Smart Regrowth: Resilient Corners for Neighborhood Revitalization
The proposed project accelerates the revitalization of a distressed Upstate urban neighborhood through focused investments to multiple underutilized and vacant properties at the intersection of Ontario and Otisco Streets into “Resilient Corners” that showcase innovations in energy efficiency and best practices in smart growth design.
As envisioned in the neighborhoods Gold-rated Stage 1 LEED-ND plan, this project implements changes in land use that will convert an underutilized parking lot, a vacant building, and multiple vacant parcels on three corners into a mixed-use development that includes ten residential units, two commercial units and a community resource center and Laundromat. The project features include eight LEED single family homes, a Community Resource Center and Laundromat and a Centralized Geothermal Loop that uses a ground-source thermal exchange and a substantial rehabilitation that will feature a high performance heat pump.
The project contributes to multiple goals of the Central New York regional sustainability plan, including reducing per capita energy consumption, increasing the number of Energy Star residential buildings, reducing per capita greenhouse gas emissions, and reducing per capita land use. Just as important, the project site is located in a potential environmental justice area within a community that is supported by a coalition of community residents and stakeholders that actively engages its minority and low income populations in the public participation process.
Smart Regrowth: Resilient Corners for Neighborhood Revitalization is a proposed Sustainability Project that will demonstrate immediate and long-lasting reductions in greenhouse gas emissions through the redevelopment of underutilized and vacant properties of three street corners in the SALT District at the intersection of Otisco and Ontario Streets. This project adds yet another layer of sustainability work complementing and further enhancing the efforts already undertaken. The project consists of:

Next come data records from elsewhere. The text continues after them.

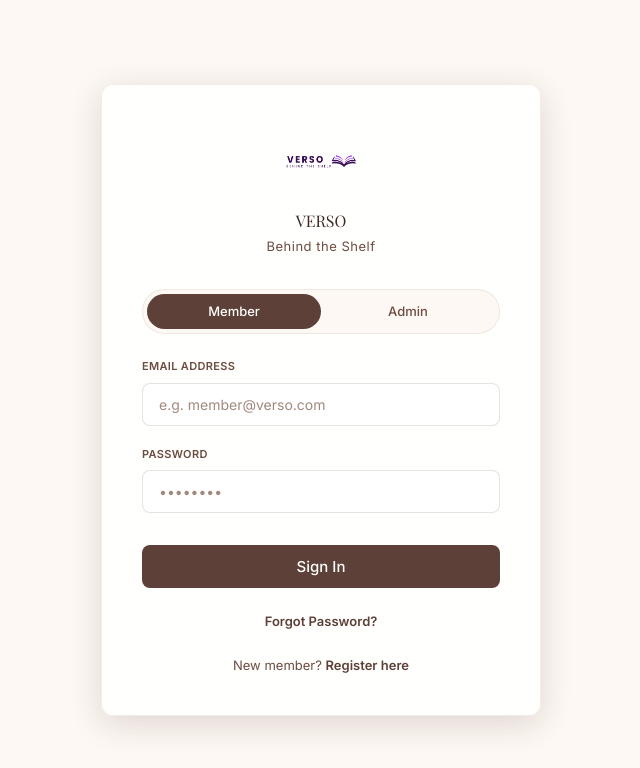
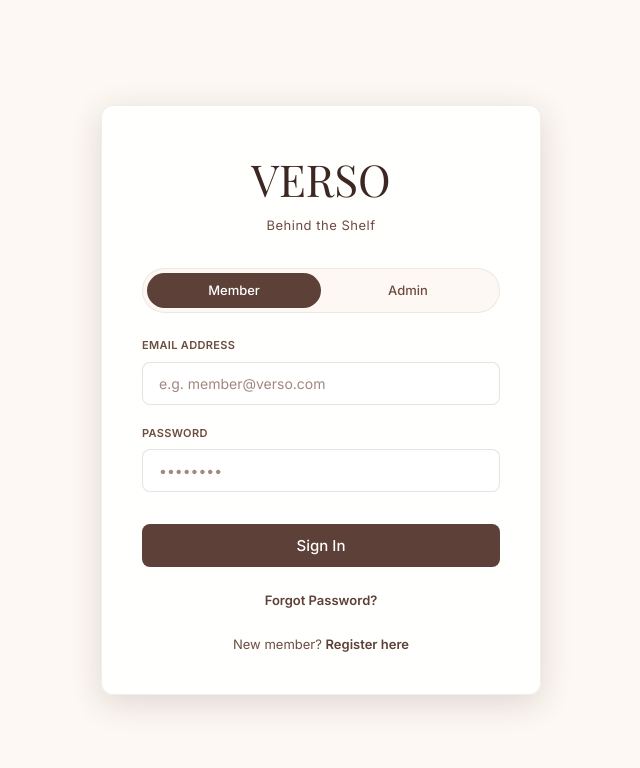
Before and after one commit to ruchiigadgil/LMS_UI, a React (Vite) app in the folder libraryFrontend/: page /login in a window 1280 px wide. Shown: the top 768 px of the page, without its empty margins (319-959 px from the left). Built offline with nearby package versions, Linux system fonts and the light colour scheme.

Commit message:
Remove logo image from login/signup, fix VERSO text size

```diff
--- a/libraryFrontend/src/index.css
+++ b/libraryFrontend/src/index.css
@@ -141,6 +141,7 @@
   --verso-text-xl: 22px;
   --verso-text-2xl: 28px;
   --verso-text-3xl: 36px;
+  --verso-text-4xl: 44px;
 
   /* Line Heights */
   --verso-leading-tight: 1.25;
--- a/libraryFrontend/src/pages/LoginPage.jsx
+++ b/libraryFrontend/src/pages/LoginPage.jsx
@@ -118,7 +118,6 @@ export default function LoginPage() {
       <div className={styles.container}>
         <div className={styles.card}>
           <div className={styles.brand}>
-            <img src="/logo.png" alt="VERSO logo" className={styles.logoImage} />
             <div className={styles.logoText}>VERSO</div>
             <div className={styles.tagline}>Reset Password</div>
           </div>
@@ -158,7 +157,6 @@ export default function LoginPage() {
       <div className={styles.container}>
         <div className={styles.card}>
           <div className={styles.brand}>
-            <img src="/logo.png" alt="VERSO logo" className={styles.logoImage} />
             <div className={styles.logoText}>VERSO</div>
             <div className={styles.tagline}>Set New Password</div>
           </div>
@@ -209,7 +207,6 @@ export default function LoginPage() {
     <div className={styles.container}>
       <div className={styles.card}>
         <div className={styles.brand}>
-          <img src="/logo.png" alt="VERSO logo" className={styles.logoImage} />
           <div className={styles.logoText}>VERSO</div>
           <div className={styles.tagline}>Behind the Shelf</div>
         </div>
--- a/libraryFrontend/src/pages/SignupPage.jsx
+++ b/libraryFrontend/src/pages/SignupPage.jsx
@@ -38,7 +38,6 @@ export default function SignupPage() {
     <div className={styles.container}>
       <div className={styles.card}>
         <div className={styles.brand}>
-          <img src="/logo.png" alt="VERSO logo" className={styles.logoImage} />
           <div className={styles.logoText}>VERSO</div>
           <div className={styles.tagline}>Behind the Shelf</div>
         </div>
```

Conversion of an underutilized parking lot to mixed uses includes six LEED certified single family homes and neighborhood community center and Laundromat. In addition this will be the site of the Geothermal heating district which initially will primarily be used to heat the homes and Laundromat but it will also have the potential to service the residential/commercial units surrounding the site.
Southeast Corner (625 Otisco Street):
The rehabilitation of a vacant, underutilized commercial building that will house two commercial spaces on the first floor and two residential apartments on the second floor.
Southwest Corner (701, 703 and 705 Otisco Street):
The new construction of two LEED certified single family properties.
Nearly a century of regrettable public policy including large scale urban renewal, high speed highways through urban centers, and redlining have resulted in the impoverishment of Syracuse’s inner city neighborhoods. This project focuses on Syracuse’s Near Westside, specifically three sites on an intersection in census tract 30 which has suffered from a list of negative social indicators, more so than any other neighborhood in the City, including elevated high school dropout rates, low employment, little private investment, a transient residential population, high rates of crime and entrenched poverty. These conditions put the residents of this community in an unfavorable position to improve their lives.
Yet, this neighborhood remains resilient. This project is part of a comprehensive neighborhood plan centered on the idea that for it to thrive, an area of concentrated poverty has to transform to a neighborhood where families across a range of incomes are willing to live. This project will bring two market rate units and two rentals at fair market plus six additional town homes that will be affordable for people earning up to 112% of the area median income. This infusion of new residents from across the income spectrum will serve to help de-concentrate poverty. The project will also provide sustainable energy and other commercial services to improve the marketability and long term health of the neighborhood.